As Tom Rice of Port Washington sifted through the rubble of the World Trade Center, he took breaks to write back to children who sent letters to New York City police officers and firefighters.
“I didn’t want the kids to think they were forgotten,” Rice, then a New York police officer, said. “I think that was really the big reason why. They sent them for a reason, and I’ve always had a passion for kids and it kind of took me out of the zone and out of the fog to write back.”
One of the letters he found was from Eric Goebel, a middle school student outside Lincoln, Nebraska, who put a little extra thought into that day’s English class assignment to write to the New York officers in the days after Sept. 11, 2001.
“I felt, I wouldn’t say empathy because at a young age I hadn’t gone through something like that, but I felt fear for the families of the police officers and firefighters who risked their lives to save other lives and find bodies,” Goebel said. “I put a little more heart into it than a lot of kids, rather than just taking it as an everyday assignment.”
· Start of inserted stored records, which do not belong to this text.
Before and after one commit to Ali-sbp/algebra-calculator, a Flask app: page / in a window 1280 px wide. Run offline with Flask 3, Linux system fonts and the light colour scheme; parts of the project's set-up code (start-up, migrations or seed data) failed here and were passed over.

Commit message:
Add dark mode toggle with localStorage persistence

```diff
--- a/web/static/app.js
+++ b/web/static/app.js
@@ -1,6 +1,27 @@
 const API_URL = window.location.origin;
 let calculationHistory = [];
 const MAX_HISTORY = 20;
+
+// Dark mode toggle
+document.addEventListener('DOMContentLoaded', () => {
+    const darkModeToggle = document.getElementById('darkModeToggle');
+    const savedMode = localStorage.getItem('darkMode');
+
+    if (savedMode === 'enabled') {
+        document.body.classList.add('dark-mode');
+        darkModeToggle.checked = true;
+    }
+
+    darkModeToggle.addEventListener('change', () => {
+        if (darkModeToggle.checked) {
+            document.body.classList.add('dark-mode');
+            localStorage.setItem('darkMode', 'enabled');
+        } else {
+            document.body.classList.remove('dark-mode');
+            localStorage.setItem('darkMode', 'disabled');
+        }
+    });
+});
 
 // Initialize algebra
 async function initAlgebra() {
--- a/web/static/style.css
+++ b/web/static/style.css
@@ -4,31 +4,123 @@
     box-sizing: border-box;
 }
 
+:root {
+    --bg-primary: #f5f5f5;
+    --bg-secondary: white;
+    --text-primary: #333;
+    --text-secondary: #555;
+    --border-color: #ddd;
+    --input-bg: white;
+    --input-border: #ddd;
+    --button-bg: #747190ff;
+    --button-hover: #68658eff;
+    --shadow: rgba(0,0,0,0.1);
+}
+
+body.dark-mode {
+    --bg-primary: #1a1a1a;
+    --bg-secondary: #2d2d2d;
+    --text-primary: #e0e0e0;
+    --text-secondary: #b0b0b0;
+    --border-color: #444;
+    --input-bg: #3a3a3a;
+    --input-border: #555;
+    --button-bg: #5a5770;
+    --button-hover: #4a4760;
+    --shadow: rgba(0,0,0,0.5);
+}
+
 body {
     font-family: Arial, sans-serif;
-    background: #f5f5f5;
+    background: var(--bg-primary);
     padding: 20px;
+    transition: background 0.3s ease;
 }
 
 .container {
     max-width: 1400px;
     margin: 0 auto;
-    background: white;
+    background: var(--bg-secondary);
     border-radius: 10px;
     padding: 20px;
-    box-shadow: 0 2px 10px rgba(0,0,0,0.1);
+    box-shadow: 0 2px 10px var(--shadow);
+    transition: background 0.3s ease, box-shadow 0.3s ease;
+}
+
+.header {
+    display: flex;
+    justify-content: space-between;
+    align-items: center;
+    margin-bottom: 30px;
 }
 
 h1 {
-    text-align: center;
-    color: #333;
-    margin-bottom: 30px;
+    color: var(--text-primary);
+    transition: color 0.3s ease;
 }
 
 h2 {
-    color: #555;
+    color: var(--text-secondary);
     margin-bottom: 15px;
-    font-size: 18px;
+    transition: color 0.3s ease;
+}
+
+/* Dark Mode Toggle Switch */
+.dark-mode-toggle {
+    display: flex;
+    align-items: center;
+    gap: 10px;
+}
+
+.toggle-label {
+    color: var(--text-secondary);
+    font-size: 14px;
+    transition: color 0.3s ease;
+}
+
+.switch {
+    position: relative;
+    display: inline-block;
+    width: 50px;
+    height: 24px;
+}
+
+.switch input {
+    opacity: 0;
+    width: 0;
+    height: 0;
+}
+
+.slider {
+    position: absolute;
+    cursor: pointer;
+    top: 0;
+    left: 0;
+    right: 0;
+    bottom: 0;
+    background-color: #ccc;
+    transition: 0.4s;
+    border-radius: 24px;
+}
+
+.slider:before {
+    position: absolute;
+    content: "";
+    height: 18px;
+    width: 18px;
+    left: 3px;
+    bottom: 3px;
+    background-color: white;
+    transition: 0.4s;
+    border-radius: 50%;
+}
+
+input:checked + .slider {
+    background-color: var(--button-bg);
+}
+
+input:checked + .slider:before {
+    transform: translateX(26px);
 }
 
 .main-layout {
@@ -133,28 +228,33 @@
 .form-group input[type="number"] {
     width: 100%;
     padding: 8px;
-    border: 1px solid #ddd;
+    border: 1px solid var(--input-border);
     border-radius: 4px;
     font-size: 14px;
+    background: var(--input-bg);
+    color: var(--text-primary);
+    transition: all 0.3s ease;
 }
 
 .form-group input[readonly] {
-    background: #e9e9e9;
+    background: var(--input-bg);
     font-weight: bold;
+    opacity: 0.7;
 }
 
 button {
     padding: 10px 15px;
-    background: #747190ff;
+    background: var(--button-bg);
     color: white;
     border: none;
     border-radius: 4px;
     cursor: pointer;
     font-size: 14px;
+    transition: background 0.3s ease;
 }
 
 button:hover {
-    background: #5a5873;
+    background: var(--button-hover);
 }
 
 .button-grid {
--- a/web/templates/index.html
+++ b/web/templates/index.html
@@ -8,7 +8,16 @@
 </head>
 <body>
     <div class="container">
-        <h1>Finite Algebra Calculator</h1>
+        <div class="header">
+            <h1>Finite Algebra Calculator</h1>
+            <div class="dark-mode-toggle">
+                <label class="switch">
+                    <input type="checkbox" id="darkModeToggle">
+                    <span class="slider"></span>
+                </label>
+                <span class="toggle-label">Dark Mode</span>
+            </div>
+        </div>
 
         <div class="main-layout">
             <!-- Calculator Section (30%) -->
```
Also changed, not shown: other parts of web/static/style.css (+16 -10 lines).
When Rice replied, however, he sent more than a letter, giving Goebel the New York City Police Department uniform shirt off his back, covered in burn marks from his work at Ground Zero. The gift garnered national media attention, which Rice said was never his intention.
Goebel said he was troubled growing up and was placed in a teenage group home shortly before graduating from middle school. Rice knew Goebel was struggling with school and had promised if he graduated, he would make the journey from New York to attend the ceremony.
“He was having a tough time, and he came from a tough family,” Rice said. “I flew down and went to his class, and he was floored. I think it shocked the whole school that I said I was going to do it and I actually did it.”
Rice brought “Remember 9/11” T-shirts for the class and changed Goebel’s life forever with the gesture. After graduation, Rice flew Goebel to New York City for his first vacation to the Big Apple.
The two have stayed in touch ever since, forming a father-son relationship despite the 1,300-mile gap between them.
“I knew Eric was a special person. I knew that he just needed a boost to get himself moving once in a while,” Rice said. “He needed a male mentor to step in and say to him, ‘You can do this. I don’t think what you did was right, but I still love you. I’m going to be here for you.’ And he always did.”
Goebel said he has kept everything Rice ever gave him, and the pair talk a few times a month. Goebel said Rice plans to attend his wedding next August in Nebraska.
“The selflessness is a big part of it because he always wants to make sure that I’m OK, that I’m doing all right, that I’m in a good place in my life,” Goebel said.
“I always looked up to him as kind of a father figure. Mine was kind of absent because of drugs, so when I wanted to stray to other things in my life because I was so upset, he was always the one I’d call and talk me out of it, regardless of whether it was something I wanted to hear or something I just needed to hear. It was always easy to confide in him.
“There’s nothing I’m ever going to be able to do to express my gratitude for what he has helped me accomplish in myself mentally.”
Though Goebel had never touched New York soil before the 9/11 attacks, he said his relationship with Rice has strengthened the feelings he has about the officers who worked day and night at Ground Zero.
“I wasn’t involved in it, but I feel like a part of that holds heavy in my heart just for the simple fact that I got to know somebody that was there and all the emotion he had during it,” Goebel said. “You can hear it in his voice; he still has that pain he felt for all those people.”
Rice’s two children, Sarah Rice Lombardi and Tyler Rice, and his wife, Donna, said that the relationship with Goebel is a shining example of Rice’s selflessness and generosity to try to improve the community.
“This is just a glimpse of the care and commitment my dad shows for others,” Lombardi said. “For those who know him know that this is not unique; his big heart and ability to support others is evident to anyone he meets.”